* [Your task] When a line below holds the string "Cocktail", show that line.

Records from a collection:
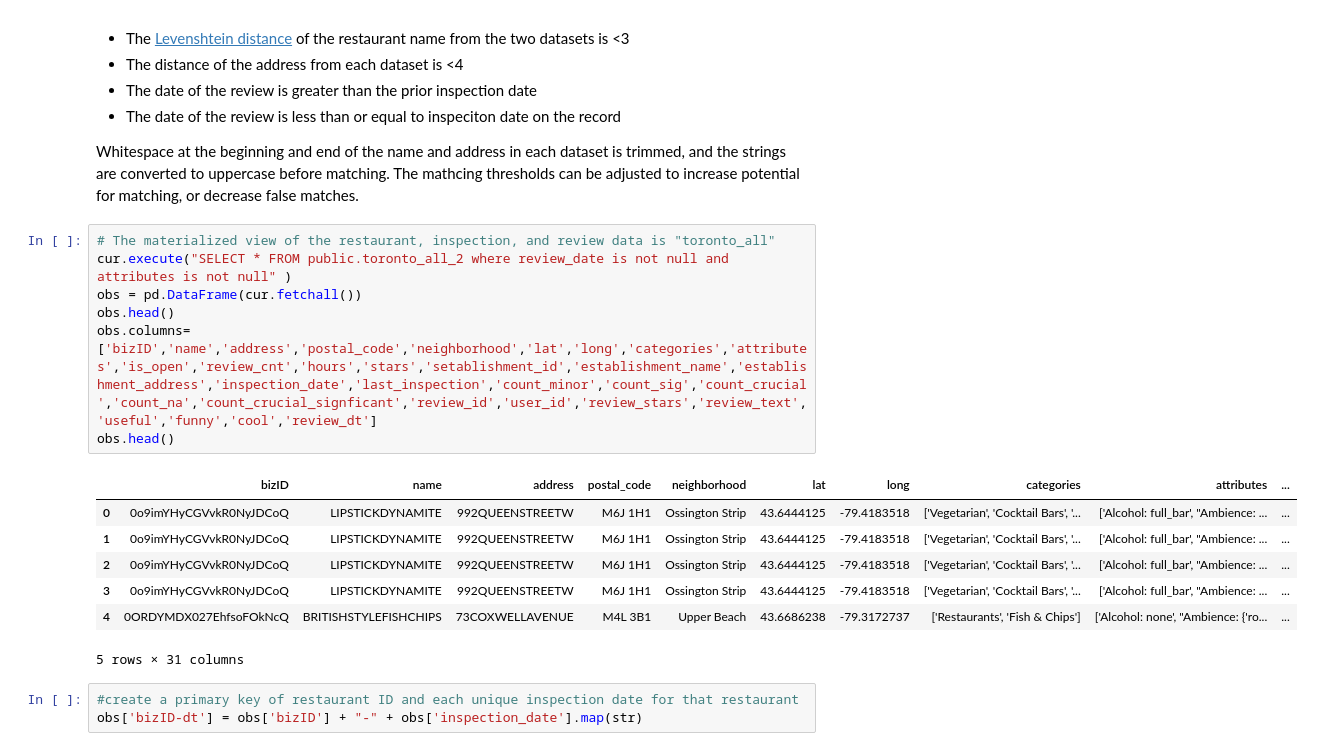
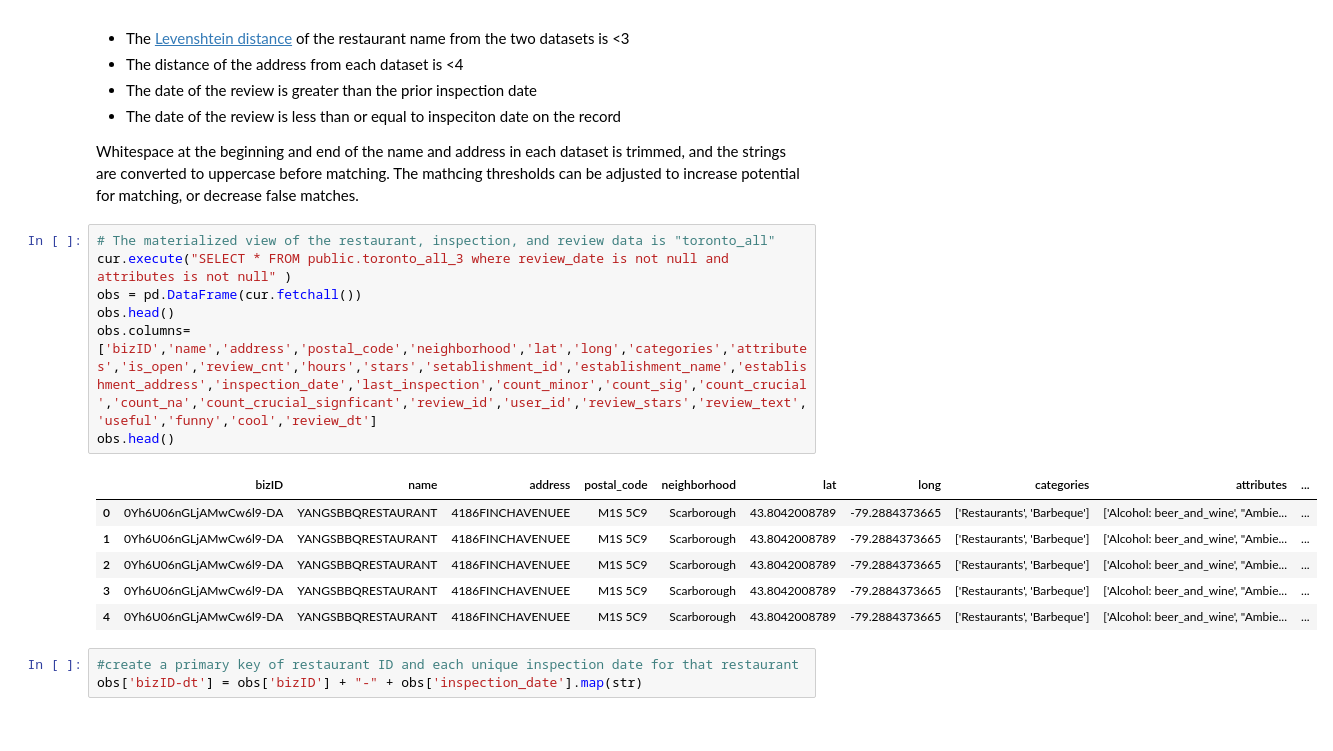
Before and after one commit to ms682/DataScience, a Jupyter notebook: yelp-toronto-dataset.ipynb, the cells around one changed output. Cells and saved outputs as stored; diff of their text form.

```diff
--- a/yelp-toronto-dataset.ipynb
+++ b/yelp-toronto-dataset.ipynb
@@ -66,19 +66,18 @@ This option joins the yelp restaurant informaiton to each inspection record wher
 Whitespace at the beginning and end of the name and address in each dataset is trimmed, and the strings are converted to uppercase before matching. The mathcing thresholds can be adjusted to increase potential for matching, or decrease false matches.
 # %%
 # The materialized view of the restaurant, inspection, and review data is "toronto_all"
-cur.execute("SELECT * FROM public.toronto_all_2 where review_date is not null and attributes is not null" )
+cur.execute("SELECT * FROM public.toronto_all_3 where review_date is not null and attributes is not null" )
 obs = pd.DataFrame(cur.fetchall())
 obs.head()
 obs.columns=['bizID','name','address','postal_code','neighborhood','lat','long','categories','attributes','is_open','review_cnt','hours','stars','setablishment_id','establishment_name','establishment_address','inspection_date','last_inspection','count_minor','count_sig','count_crucial','count_na','count_crucial_signficant','review_id','user_id','review_stars','review_text','useful','funny','cool','review_dt']
 obs.head()
 # %% [output]
 |  | bizID | name | address | postal_code | neighborhood | lat | long | categories | attributes | ... |
-| 0 | 0o9imYHyCGVvkR0NyJDCoQ | LIPSTICKDYNAMITE | 992QUEENSTREETW | M6J 1H1 | Ossington Strip | 43.6444125 | -79.4183518 | ['Vegetarian', 'Cocktail Bars', '... | ['Alcohol: full_bar', "Ambience: ... | ... |
-| 1 | 0o9imYHyCGVvkR0NyJDCoQ | LIPSTICKDYNAMITE | 992QUEENSTREETW | M6J 1H1 | Ossington Strip | 43.6444125 | -79.4183518 | ['Vegetarian', 'Cocktail Bars', '... | ['Alcohol: full_bar', "Ambience: ... | ... |
-| 2 | 0o9imYHyCGVvkR0NyJDCoQ | LIPSTICKDYNAMITE | 992QUEENSTREETW | M6J 1H1 | Ossington Strip | 43.6444125 | -79.4183518 | ['Vegetarian', 'Cocktail Bars', '... | ['Alcohol: full_bar', "Ambience: ... | ... |
-| 3 | 0o9imYHyCGVvkR0NyJDCoQ | LIPSTICKDYNAMITE | 992QUEENSTREETW | M6J 1H1 | Ossington Strip | 43.6444125 | -79.4183518 | ['Vegetarian', 'Cocktail Bars', '... | ['Alcohol: full_bar', "Ambience: ... | ... |
-| 4 | 0ORDYMDX027EhfsoFOkNcQ | BRITISHSTYLEFISHCHIPS | 73COXWELLAVENUE | M4L 3B1 | Upper Beach | 43.6686238 | -79.3172737 | ['Restaurants', 'Fish & Chips'] | ['Alcohol: none', "Ambience: {'ro... | ... |
+| 0 | 0Yh6U06nGLjAMwCw6l9-DA | YANGSBBQRESTAURANT | 4186FINCHAVENUEE | M1S 5C9 | Scarborough | 43.8042008789 | -79.2884373665 | ['Restaurants', 'Barbeque'] | ['Alcohol: beer_and_wine', "Ambie... | ... |
+| 1 | 0Yh6U06nGLjAMwCw6l9-DA | YANGSBBQRESTAURANT | 4186FINCHAVENUEE | M1S 5C9 | Scarborough | 43.8042008789 | -79.2884373665 | ['Restaurants', 'Barbeque'] | ['Alcohol: beer_and_wine', "Ambie... | ... |
+| 2 | 0Yh6U06nGLjAMwCw6l9-DA | YANGSBBQRESTAURANT | 4186FINCHAVENUEE | M1S 5C9 | Scarborough | 43.8042008789 | -79.2884373665 | ['Restaurants', 'Barbeque'] | ['Alcohol: beer_and_wine', "Ambie... | ... |
+| 3 | 0Yh6U06nGLjAMwCw6l9-DA | YANGSBBQRESTAURANT | 4186FINCHAVENUEE | M1S 5C9 | Scarborough | 43.8042008789 | -79.2884373665 | ['Restaurants', 'Barbeque'] | ['Alcohol: beer_and_wine', "Ambie... | ... |
+| 4 | 0Yh6U06nGLjAMwCw6l9-DA | YANGSBBQRESTAURANT | 4186FINCHAVENUEE | M1S 5C9 | Scarborough | 43.8042008789 | -79.2884373665 | ['Restaurants', 'Barbeque'] | ['Alcohol: beer_and_wine', "Ambie... | ... |
-5 rows × 31 columns
 # %%
 #create a primary key of restaurant ID and each unique inspection date for that restaurant
 obs['bizID-dt'] = obs['bizID'] + "-" + obs['inspection_date'].map(str)
```
Also changed, not shown: parts of 13 cells of this notebook.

* [Written answer]
-| 0 | 0o9imYHyCGVvkR0NyJDCoQ | LIPSTICKDYNAMITE | 992QUEENSTREETW | M6J 1H1 | Ossington Strip | 43.6444125 | -79.4183518 | ['Vegetarian', 'Cocktail Bars', '... | ['Alcohol: full_bar', "Ambience: ... | ... |
-| 1 | 0o9imYHyCGVvkR0NyJDCoQ | LIPSTICKDYNAMITE | 992QUEENSTREETW | M6J 1H1 | Ossington Strip | 43.6444125 | -79.4183518 | ['Vegetarian', 'Cocktail Bars', '... | ['Alcohol: full_bar', "Ambience: ... | ... |
-| 2 | 0o9imYHyCGVvkR0NyJDCoQ | LIPSTICKDYNAMITE | 992QUEENSTREETW | M6J 1H1 | Ossington Strip | 43.6444125 | -79.4183518 | ['Vegetarian', 'Cocktail Bars', '... | ['Alcohol: full_bar', "Ambience: ... | ... |
-| 3 | 0o9imYHyCGVvkR0NyJDCoQ | LIPSTICKDYNAMITE | 992QUEENSTREETW | M6J 1H1 | Ossington Strip | 43.6444125 | -79.4183518 | ['Vegetarian', 'Cocktail Bars', '... | ['Alcohol: full_bar', "Ambience: ... | ... |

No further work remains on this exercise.